Anna Calvi has said she hopes her record about female sexuality will find new listeners after it was shortlisted for the Mercury Prize.
Her album Hunter was praised by the judges as a “wildly adventurous musical exploration of sexual identities and desires” and Calvi said she wanted to express herself free from shame.
She told PA: “It’s a personally political record and I just think it’s so important with everything that is happening, that the more there is that pushes against that, in terms of expressing a woman’s sexuality free from shame (the better).
“And I guess exploring the fact that I’m gay and talking about that, it feels really important with the rise in homophobia, so I’m really happy that more people are going to hear this record.”
In May a couple were subjected to a homophobic attack and robbery by a gang when they refused to kiss on a bus.
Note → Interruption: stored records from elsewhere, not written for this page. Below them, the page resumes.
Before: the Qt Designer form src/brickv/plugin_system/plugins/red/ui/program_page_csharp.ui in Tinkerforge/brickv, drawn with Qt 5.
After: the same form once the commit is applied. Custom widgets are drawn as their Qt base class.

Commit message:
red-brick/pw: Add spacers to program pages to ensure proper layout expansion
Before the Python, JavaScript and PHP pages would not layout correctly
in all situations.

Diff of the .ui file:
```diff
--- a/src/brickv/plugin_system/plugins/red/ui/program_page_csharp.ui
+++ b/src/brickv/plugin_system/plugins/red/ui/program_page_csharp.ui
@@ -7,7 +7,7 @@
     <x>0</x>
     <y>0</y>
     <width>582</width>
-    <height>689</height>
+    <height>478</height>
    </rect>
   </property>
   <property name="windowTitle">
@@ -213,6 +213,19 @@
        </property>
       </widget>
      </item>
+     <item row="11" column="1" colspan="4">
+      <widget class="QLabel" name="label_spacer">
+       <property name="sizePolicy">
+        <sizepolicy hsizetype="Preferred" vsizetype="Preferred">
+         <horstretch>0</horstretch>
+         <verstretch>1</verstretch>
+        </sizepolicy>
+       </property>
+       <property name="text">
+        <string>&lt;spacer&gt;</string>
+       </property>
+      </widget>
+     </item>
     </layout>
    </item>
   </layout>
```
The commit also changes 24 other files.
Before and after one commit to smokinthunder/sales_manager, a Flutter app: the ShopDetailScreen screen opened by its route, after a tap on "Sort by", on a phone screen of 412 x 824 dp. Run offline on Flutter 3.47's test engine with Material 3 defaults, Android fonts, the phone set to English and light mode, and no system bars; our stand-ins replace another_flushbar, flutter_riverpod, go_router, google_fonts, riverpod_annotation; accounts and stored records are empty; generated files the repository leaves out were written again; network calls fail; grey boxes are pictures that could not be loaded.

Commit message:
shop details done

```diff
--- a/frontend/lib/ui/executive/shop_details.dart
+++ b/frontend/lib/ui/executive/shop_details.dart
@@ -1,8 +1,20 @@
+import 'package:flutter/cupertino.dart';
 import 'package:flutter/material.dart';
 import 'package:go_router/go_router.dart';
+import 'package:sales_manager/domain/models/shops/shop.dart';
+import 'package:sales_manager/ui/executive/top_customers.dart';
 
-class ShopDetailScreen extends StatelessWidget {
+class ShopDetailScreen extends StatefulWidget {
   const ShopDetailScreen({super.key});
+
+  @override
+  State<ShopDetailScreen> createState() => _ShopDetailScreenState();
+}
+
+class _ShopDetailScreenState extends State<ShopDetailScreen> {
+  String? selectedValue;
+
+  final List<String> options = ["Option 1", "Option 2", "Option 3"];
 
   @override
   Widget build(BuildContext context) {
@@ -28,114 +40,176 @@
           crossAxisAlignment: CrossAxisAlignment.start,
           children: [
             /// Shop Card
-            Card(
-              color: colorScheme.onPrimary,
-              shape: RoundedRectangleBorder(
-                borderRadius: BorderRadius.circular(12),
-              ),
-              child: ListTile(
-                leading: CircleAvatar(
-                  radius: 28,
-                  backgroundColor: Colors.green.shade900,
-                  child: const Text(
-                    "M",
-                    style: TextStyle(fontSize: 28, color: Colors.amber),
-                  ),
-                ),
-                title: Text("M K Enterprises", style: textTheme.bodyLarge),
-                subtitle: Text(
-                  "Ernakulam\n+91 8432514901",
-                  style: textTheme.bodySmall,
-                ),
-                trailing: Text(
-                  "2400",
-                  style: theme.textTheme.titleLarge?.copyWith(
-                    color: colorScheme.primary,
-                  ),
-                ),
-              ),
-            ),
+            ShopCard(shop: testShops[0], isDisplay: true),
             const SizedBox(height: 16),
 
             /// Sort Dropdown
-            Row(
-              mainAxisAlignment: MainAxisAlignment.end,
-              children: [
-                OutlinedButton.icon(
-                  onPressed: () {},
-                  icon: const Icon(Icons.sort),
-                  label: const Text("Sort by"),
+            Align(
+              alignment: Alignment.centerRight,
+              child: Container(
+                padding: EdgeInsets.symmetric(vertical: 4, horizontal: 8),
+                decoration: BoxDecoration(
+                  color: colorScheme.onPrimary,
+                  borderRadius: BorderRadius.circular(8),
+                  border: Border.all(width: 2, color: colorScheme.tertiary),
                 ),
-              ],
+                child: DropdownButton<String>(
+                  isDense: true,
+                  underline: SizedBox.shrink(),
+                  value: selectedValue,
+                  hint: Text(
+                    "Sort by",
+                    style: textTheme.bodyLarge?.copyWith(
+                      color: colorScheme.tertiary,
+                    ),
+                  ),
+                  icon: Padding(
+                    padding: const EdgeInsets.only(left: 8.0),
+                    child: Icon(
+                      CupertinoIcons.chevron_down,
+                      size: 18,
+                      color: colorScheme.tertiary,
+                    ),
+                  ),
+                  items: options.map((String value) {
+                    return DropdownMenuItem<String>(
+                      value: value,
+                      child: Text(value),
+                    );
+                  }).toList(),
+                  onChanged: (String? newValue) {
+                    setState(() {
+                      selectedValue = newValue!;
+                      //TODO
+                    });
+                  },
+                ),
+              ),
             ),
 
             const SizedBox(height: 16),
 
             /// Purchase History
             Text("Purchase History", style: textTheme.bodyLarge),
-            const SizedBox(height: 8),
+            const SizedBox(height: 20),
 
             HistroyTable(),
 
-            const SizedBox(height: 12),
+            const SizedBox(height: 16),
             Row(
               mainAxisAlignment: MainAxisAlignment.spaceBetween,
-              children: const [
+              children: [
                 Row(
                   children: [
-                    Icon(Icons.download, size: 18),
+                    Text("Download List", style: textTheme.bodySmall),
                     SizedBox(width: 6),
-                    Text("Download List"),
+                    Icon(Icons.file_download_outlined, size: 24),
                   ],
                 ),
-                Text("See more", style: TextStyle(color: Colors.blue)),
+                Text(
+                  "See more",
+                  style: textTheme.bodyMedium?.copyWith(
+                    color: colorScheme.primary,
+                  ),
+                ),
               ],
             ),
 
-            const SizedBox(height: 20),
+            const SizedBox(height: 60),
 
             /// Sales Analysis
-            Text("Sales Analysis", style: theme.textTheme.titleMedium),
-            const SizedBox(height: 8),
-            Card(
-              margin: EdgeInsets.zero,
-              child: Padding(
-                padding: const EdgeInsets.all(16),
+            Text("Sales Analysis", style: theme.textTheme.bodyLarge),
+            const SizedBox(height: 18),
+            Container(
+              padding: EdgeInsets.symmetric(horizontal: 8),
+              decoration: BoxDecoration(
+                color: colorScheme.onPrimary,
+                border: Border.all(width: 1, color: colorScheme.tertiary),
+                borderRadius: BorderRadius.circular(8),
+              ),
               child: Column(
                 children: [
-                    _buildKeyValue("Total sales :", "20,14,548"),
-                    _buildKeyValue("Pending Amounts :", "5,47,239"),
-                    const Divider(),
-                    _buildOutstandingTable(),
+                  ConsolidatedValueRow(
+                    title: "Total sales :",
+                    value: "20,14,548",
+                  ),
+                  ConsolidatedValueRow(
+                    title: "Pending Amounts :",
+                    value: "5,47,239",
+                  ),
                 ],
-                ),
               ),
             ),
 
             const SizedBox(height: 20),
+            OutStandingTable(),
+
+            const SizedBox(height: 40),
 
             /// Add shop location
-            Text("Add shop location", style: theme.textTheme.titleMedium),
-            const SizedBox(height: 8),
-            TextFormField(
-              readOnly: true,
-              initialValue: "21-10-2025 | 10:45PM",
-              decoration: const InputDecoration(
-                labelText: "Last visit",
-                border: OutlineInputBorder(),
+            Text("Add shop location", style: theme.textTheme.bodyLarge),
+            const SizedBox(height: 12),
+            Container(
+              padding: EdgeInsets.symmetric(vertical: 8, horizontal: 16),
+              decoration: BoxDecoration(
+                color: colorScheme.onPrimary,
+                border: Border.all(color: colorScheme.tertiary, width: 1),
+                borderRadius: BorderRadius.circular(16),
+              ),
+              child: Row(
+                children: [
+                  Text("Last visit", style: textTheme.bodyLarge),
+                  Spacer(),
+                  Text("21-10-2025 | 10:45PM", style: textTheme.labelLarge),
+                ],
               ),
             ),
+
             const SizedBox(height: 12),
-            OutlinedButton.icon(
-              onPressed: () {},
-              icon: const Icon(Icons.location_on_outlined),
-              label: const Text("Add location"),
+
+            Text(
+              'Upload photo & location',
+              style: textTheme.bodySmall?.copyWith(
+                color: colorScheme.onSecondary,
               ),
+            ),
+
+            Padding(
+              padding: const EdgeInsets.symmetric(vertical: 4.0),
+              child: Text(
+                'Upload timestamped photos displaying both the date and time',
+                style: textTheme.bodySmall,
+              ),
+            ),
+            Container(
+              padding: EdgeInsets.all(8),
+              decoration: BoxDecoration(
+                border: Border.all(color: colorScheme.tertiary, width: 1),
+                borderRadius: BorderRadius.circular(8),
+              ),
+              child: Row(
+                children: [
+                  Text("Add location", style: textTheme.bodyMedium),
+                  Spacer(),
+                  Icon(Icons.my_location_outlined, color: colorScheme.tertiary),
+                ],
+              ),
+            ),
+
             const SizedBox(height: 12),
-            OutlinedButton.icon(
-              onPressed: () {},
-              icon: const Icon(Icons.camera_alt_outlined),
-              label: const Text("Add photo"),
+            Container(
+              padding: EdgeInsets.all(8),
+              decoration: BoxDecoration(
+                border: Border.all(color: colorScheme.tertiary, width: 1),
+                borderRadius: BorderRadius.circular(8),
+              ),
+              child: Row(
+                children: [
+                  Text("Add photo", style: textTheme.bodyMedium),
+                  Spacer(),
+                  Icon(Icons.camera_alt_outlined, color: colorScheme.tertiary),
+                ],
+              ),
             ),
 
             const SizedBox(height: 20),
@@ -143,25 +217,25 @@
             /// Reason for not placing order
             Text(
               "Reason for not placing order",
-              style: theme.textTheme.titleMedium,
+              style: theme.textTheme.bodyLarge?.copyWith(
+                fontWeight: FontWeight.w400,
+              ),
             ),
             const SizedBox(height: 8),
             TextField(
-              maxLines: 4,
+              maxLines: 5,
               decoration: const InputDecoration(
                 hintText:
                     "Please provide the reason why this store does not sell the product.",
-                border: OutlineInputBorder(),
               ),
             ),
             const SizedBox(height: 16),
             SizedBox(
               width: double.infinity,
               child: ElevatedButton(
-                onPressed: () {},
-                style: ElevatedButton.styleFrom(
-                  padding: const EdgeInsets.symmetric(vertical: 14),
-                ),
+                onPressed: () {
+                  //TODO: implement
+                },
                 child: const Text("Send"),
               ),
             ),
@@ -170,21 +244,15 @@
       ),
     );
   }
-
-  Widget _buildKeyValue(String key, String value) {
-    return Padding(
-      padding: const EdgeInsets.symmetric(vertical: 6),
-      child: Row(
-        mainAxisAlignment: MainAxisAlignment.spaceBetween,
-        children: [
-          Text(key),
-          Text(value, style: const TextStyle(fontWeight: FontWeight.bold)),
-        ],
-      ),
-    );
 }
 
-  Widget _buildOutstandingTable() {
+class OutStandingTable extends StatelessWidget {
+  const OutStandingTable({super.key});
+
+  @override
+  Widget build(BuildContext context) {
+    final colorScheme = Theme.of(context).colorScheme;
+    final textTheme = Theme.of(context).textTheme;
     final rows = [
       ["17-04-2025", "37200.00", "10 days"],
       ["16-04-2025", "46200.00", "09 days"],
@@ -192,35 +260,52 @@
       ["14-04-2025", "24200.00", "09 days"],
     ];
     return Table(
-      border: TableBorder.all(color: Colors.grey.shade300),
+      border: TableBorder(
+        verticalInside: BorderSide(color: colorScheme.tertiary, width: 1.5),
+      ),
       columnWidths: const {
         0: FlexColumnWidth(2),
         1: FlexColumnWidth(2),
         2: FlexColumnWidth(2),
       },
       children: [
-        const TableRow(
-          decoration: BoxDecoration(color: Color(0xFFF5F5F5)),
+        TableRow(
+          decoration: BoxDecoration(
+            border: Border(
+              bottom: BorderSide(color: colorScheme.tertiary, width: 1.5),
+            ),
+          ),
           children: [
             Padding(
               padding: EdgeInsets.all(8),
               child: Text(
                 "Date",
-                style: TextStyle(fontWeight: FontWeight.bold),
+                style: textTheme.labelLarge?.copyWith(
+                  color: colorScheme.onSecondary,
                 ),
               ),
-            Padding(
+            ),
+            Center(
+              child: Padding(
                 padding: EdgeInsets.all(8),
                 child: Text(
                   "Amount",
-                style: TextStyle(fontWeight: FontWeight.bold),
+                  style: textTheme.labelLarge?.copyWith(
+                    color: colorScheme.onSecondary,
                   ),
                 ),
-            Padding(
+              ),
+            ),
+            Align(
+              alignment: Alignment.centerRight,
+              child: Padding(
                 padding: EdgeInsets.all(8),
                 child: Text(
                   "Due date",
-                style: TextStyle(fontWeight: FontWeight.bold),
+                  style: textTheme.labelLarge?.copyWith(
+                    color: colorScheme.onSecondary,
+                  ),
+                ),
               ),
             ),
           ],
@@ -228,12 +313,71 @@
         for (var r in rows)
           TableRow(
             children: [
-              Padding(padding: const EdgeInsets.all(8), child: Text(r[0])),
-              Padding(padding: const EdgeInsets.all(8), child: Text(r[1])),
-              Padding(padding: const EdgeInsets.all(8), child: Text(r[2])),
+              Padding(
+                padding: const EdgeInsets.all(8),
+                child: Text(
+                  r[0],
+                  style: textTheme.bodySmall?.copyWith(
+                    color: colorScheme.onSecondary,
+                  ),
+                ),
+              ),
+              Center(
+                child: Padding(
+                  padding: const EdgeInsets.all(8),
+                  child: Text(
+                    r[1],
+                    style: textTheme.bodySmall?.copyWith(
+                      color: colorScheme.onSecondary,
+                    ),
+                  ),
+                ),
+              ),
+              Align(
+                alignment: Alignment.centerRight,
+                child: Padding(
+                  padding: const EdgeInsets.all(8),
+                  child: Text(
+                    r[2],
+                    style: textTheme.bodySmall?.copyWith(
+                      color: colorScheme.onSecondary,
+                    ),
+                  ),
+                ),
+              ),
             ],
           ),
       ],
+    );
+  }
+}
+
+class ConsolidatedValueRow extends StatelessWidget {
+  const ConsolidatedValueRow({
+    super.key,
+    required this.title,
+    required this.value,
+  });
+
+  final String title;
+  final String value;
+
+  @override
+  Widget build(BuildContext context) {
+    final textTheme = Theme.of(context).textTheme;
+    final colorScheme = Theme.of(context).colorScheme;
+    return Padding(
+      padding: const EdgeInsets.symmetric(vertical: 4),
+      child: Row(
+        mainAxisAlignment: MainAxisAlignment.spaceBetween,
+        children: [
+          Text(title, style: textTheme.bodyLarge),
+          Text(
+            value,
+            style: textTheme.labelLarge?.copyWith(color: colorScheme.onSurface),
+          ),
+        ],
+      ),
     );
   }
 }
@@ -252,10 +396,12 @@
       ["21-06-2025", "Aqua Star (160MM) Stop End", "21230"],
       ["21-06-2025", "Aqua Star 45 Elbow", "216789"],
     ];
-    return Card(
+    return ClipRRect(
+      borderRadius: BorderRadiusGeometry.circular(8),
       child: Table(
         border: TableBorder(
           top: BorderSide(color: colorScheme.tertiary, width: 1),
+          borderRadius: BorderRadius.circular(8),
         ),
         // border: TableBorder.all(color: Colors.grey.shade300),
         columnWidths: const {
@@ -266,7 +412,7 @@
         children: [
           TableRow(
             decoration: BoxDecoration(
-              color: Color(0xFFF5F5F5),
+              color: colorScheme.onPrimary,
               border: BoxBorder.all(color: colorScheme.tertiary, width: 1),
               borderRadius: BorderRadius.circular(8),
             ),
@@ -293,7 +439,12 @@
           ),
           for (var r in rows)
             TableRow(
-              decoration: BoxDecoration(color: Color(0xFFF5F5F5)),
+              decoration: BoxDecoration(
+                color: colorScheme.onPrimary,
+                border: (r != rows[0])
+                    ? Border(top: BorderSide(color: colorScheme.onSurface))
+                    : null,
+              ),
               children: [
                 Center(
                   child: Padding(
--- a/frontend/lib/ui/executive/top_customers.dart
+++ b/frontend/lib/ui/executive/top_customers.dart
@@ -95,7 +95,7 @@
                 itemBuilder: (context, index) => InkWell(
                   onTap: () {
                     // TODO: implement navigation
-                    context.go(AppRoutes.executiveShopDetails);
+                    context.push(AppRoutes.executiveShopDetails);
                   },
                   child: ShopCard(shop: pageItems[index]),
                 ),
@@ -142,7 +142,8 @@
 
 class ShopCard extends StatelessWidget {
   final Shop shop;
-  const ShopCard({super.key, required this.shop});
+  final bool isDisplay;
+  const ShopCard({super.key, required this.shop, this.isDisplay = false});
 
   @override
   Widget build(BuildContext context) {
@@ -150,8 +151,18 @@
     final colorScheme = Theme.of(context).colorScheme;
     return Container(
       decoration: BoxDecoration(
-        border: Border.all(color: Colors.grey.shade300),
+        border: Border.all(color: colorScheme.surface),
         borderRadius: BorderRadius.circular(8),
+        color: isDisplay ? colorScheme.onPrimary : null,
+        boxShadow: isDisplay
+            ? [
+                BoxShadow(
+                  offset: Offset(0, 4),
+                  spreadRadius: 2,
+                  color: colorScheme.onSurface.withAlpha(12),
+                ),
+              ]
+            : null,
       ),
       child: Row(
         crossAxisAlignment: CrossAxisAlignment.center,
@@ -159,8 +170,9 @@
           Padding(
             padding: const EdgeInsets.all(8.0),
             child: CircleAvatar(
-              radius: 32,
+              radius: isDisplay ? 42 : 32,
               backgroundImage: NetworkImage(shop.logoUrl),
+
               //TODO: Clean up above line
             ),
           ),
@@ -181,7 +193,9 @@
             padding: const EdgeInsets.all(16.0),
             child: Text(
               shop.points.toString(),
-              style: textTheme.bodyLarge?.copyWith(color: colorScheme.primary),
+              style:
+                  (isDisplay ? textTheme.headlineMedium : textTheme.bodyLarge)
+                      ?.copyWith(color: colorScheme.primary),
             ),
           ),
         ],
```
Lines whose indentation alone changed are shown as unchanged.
Last month Mayor of London Sadiq Khan launched the capital’s Pride parade with an attack on then prime ministerial hopeful Boris Johnson for using “homophobic language”.
Calvi said: “It’s always a scary thing, that you win these rights but they can be taken away as easily as you win them.
“There is no time that you can feel ‘Oh we have done everything now’, I think that is true of equality in all different ways. It’s scary times.”
This is the third time Calvi has been shortlisted for the prestigious music prize and offered advice for first time nominees including Little Simz and Slowthai, saying: “I think just enjoy it because it’s such an amazing thing to be part of.
“I’m just really happy and I guess I have experienced losing twice so I know how to lose. But just to be nominated is incredible.”
The winner of the Hyundai Mercury Prize will be announced at an awards ceremony at the Eventim Apollo in Hammersmith on September 19.